Kuwaiti blogger Lawrence al-Rashidi was in 2012 sentenced to ten years in prison and fined for “insulting the prince and his powers” in poems posted to YouTube. The year before he had been accused of “spreading false news and rumours about the situation in the country” and “calling on tribes to confront the ruling regime, and bring down its transgressions”.
In January nine people in Bahrain were arrested for “misusing social media”, a charge punishable by a fine or up to two years in prison. This comes in addition to the imprisonment of Nabeel Rajab, one of country’s leading human rights defenders, in connection to a tweet.
In late 2014, Saudi women’s rights activist Souad Al-Shammari was arrested during an interrogation over some of her tweets, on charges including “calling upon society to disobey by describing society as masculine” and “using sarcasm while mentioning religious texts and religious scholars”.
Jean Anleau was arrested in 2009 for causing “financial panic” by tweeting that Guatemalans should fight corruption by withdrawing their money from banks.
Swazi Human rights lawyer Thulani Maseko and journalist and editor Bheki Makhubu in 2014 faced charges of “scandalising the judiciary”. This was based on two articles by Maseko and Makhubu criticising corruption and the lack of impartiality in the country’s judicial system.

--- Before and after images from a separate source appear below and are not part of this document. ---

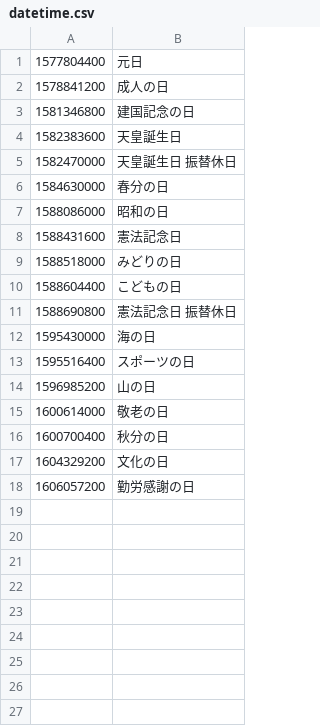
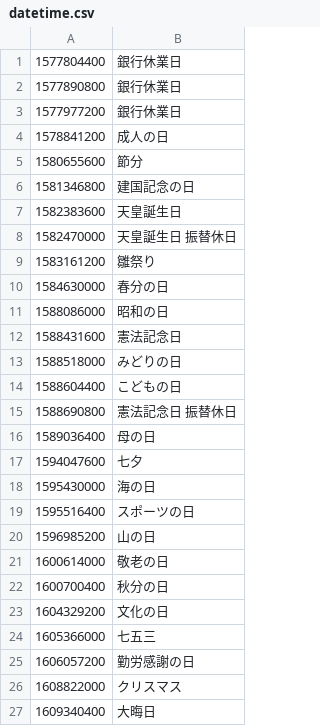
Before and after one commit to holidays-jp/api, a CSV file: docs/v1/2020/datetime.csv, drawn as a sheet.

```diff
--- a/docs/v1/2020/datetime.csv
+++ b/docs/v1/2020/datetime.csv
@@ -1,3 +1,6 @@
-1577804400,元日
+1577804400,銀行休業日
+1577890800,銀行休業日
+1577977200,銀行休業日
 1578841200,成人の日
+1580655600,節分
 1581346800,建国記念の日
@@ -5,2 +8,3 @@
 1582470000,"天皇誕生日 振替休日"
+1583161200,雛祭り
 1584630000,春分の日
@@ -11,2 +15,4 @@
 1588690800,"憲法記念日 振替休日"
+1589036400,母の日
+1594047600,七夕
 1595430000,海の日
@@ -17,2 +23,5 @@
 1604329200,文化の日
+1605366000,七五三
 1606057200,勤労感謝の日
+1608822000,クリスマス
+1609340400,大晦日
```
Also changed, not shown: docs/v1/2019/date.csv, docs/v1/2019/datetime.csv, 46 other files.
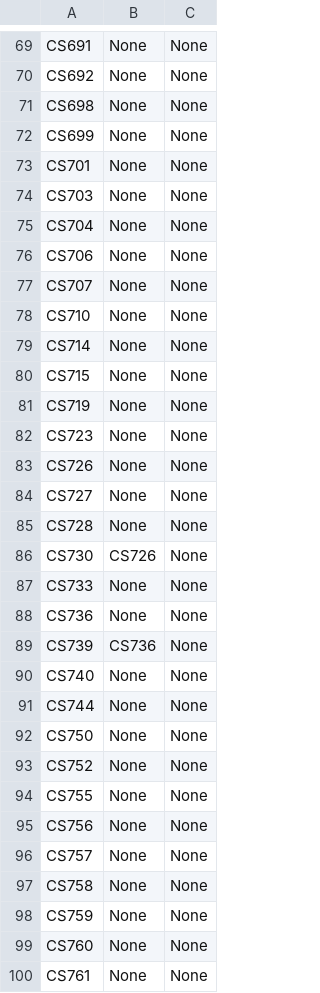
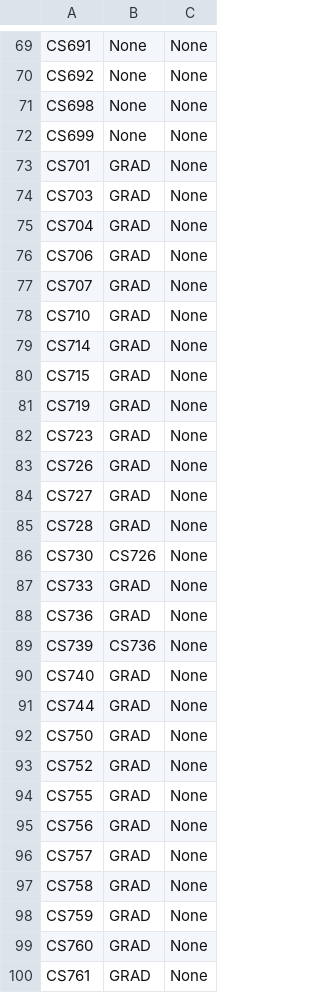
Before and after one commit to alex-panda/uw_madison_cs400_course_search, a CSV file: 1Data/CS_course_info.csv, drawn as a sheet; only a part is shown, gaps mark what is left out; the diff covers the shown part only.

Commit message:
Update CS_course_info.csv

```diff
--- a/1Data/CS_course_info.csv
+++ b/1Data/CS_course_info.csv
@@ -72,29 +72,29 @@ CS698,None,None
 CS699,None,None
-CS701,None,None
-CS703,None,None
-CS704,None,None
-CS706,None,None
-CS707,None,None
-CS710,None,None
-CS714,None,None
-CS715,None,None
-CS719,None,None
-CS723,None,None
-CS726,None,None
-CS727,None,None
-CS728,None,None
+CS701,GRAD,None
+CS703,GRAD,None
+CS704,GRAD,None
+CS706,GRAD,None
+CS707,GRAD,None
+CS710,GRAD,None
+CS714,GRAD,None
+CS715,GRAD,None
+CS719,GRAD,None
+CS723,GRAD,None
+CS726,GRAD,None
+CS727,GRAD,None
+CS728,GRAD,None
 CS730,CS726,None
-CS733,None,None
-CS736,None,None
+CS733,GRAD,None
+CS736,GRAD,None
 CS739,CS736,None
-CS740,None,None
-CS744,None,None
-CS750,None,None	
-CS752,None,None
-CS755,None,None
-CS756,None,None
-CS757,None,None
-CS758,None,None
-CS759,None,None
-CS760,None,None
-CS761,None,None
+CS740,GRAD,None
+CS744,GRAD,None
+CS750,GRAD,None	
+CS752,GRAD,None
+CS755,GRAD,None
+CS756,GRAD,None
+CS757,GRAD,None
+CS758,GRAD,None
+CS759,GRAD,None
+CS760,GRAD,None
+CS761,GRAD,None
```
Also changed, not shown: 20 edited cells elsewhere in this file.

Uzbek photographer Umida Akhmedova, whose work has been published in The New York Times and Wall Street Journal, was in 2009 charged with “damaging the country’s image” over photographs depicting life in rural Uzbekistan.
Al-Haj Ali Warrag, a leading Sudanese journalist and opposition party member, was in 2010 charged with “waging war against the state”. This came after an opinion piece where he advocated an election boycott.
Avery Ng, an activist from Hong Kong, was in 2012 charged “with nuisance crimes committed in a public place” after throwing a t-shirt featuring a drawing of the late Chinese dissident Li Wangyang at former Chinese president Hu Jintao during an official visit.
Rachid Nini, a Moroccan newspaper editor, was in 2011 sentenced to a year in prison and a fine for compromising “the security and integrity of the nation and citizens”. A number of his editorials had attempted to expose corruption in the Moroccan government.
This article was originally posted on 17 June 2015 at indexoncensorship.org